This lack of evidence in the public domain prompted Robin Quinn in his book The Man who Broke the Bank at Monte Carlo to conclude, ‘The story has been told and retold many times: however, I doubt whether it is strictly true.’ He came to the quite reasonable conclusion that Joseph Hobson Jagger was a character conjured up by Victor Bethell to add colour to his 1901 book on the casino. This was when Robin and I first spoke of our mutual fascination with the men who broke the bank and our search for Joseph in particular.
Armed with my experience as a professional historian, I became determined to uncover what really happened, but I underestimated just how hard it would be to get to the truth behind the family story. So little of Joseph’s life remains. This is the challenge faced by anyone who has tried to track down their ancestors, particularly those whose ordinary, working class lives have been unrecorded and lost. There are of course the records of the official milestones in Joseph’s life revealed in the census, in marriage and birth certificates, wills and deeds but there is not much more. All I had at the start of my search was that Telegraph & Argus article, the words of the song The Man who broke the Bank at Monte Carlo and a photograph of Joseph Hobson Jagger that I had inherited.
My search for the truth about Joseph Hobson Jagger has taken me from Yorkshire to Monte Carlo, from archives in Bradford to those in South Africa and to seek help from amongst others Sotheby’s, Midland Railways and Thomas Cook. During my years of research, I’ve traced and met up with three branches of my family who have given me access to archives that have never been shared before. And I have uncovered seven generations of ancestors living in Bradford and working in its textile trade since the early 1700s. My book, From the Mill to Monte Carlo, is the first comprehensive account of Joseph’s life, his win and its legacy. It presents new evidence together with a new interpretation of events in Monte Carlo. I’ve discovered the truth behind the legend of Joseph Hobson Jagger; why he went to the casino, how he won a fortune and what happened to his millions. It reveals that his was an adventure made possible only through the time and place of his birth. Without his experience of Victorian Bradford, Joseph could never have defeated the roulette wheels of Monte Carlo.
Anne Fletcher’s book, From the Mill to Monte Carlo, is published by Amberley (www.amberley-books.com), ISBN 9 781445 671390

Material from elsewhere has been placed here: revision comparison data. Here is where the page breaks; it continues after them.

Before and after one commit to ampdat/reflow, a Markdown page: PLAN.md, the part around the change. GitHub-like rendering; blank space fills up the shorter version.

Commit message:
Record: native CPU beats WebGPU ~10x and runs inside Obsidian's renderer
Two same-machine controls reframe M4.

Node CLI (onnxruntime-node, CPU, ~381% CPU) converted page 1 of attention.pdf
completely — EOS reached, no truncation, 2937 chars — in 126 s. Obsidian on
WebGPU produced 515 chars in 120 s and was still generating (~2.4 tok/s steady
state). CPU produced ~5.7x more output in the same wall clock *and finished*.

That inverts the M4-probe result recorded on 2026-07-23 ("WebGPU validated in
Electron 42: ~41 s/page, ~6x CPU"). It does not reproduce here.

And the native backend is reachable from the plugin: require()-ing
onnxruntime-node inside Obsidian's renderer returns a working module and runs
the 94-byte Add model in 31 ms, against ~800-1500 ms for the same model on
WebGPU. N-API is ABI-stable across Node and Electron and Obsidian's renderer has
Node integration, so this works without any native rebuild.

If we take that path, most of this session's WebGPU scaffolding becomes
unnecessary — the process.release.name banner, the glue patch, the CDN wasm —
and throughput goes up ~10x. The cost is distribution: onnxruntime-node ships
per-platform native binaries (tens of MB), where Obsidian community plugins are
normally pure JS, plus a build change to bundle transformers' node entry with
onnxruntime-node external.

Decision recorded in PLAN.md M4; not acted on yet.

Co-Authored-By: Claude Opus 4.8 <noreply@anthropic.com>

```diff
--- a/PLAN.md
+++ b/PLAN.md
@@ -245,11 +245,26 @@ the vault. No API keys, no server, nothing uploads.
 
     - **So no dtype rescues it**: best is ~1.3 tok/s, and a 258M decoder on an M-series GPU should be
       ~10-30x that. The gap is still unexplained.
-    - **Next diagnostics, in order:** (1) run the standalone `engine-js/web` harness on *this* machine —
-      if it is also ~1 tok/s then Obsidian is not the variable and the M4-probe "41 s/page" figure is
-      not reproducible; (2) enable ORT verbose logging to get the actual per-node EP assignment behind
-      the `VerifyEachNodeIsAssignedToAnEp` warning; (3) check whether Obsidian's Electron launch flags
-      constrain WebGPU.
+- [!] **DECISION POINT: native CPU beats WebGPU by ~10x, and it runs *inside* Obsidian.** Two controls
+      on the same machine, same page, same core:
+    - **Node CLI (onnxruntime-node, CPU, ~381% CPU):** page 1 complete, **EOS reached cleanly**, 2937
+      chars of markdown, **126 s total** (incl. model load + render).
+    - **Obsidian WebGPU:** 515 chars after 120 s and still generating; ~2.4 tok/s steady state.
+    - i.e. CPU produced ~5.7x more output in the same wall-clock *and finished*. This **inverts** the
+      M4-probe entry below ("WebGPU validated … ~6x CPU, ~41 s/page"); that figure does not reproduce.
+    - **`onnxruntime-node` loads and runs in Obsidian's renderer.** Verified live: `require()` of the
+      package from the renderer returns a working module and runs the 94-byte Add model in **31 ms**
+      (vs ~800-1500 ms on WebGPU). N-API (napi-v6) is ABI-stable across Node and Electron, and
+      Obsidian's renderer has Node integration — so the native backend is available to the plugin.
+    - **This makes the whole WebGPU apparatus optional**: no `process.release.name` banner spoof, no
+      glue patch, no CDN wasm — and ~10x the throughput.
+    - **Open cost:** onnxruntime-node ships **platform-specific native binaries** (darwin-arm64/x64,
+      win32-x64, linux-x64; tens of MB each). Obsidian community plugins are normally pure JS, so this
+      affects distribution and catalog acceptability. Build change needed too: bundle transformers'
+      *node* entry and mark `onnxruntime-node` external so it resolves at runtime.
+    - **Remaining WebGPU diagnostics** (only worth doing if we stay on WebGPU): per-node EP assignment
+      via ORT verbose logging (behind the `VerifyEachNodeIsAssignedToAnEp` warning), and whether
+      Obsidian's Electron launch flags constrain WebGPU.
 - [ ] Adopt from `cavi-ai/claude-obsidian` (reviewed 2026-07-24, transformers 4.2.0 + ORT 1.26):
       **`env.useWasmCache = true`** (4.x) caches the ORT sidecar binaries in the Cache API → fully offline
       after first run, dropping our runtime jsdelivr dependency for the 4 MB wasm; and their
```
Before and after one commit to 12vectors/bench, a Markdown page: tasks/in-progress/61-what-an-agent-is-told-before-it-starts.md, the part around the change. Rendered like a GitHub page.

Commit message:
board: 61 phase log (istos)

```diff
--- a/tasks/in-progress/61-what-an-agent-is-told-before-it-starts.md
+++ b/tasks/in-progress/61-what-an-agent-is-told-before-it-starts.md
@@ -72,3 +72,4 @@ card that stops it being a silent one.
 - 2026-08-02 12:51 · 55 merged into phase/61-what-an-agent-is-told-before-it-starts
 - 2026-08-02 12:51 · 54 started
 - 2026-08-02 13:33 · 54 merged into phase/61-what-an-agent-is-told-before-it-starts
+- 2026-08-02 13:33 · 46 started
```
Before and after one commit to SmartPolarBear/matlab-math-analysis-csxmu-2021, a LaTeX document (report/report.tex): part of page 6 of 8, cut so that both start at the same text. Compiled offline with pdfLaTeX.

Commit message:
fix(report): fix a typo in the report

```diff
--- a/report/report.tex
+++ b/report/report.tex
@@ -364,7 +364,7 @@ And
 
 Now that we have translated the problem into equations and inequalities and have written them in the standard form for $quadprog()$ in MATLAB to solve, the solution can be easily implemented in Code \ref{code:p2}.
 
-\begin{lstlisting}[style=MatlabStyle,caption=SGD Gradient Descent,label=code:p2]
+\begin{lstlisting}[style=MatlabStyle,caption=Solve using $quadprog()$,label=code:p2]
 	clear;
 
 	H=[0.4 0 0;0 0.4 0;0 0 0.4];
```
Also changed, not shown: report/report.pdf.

[Robin’s note: Anne’s comment about our early discussion made me smile! I was initially very doubtful about Joseph Jagger. But I’m a convert after reading Anne’s excellent book]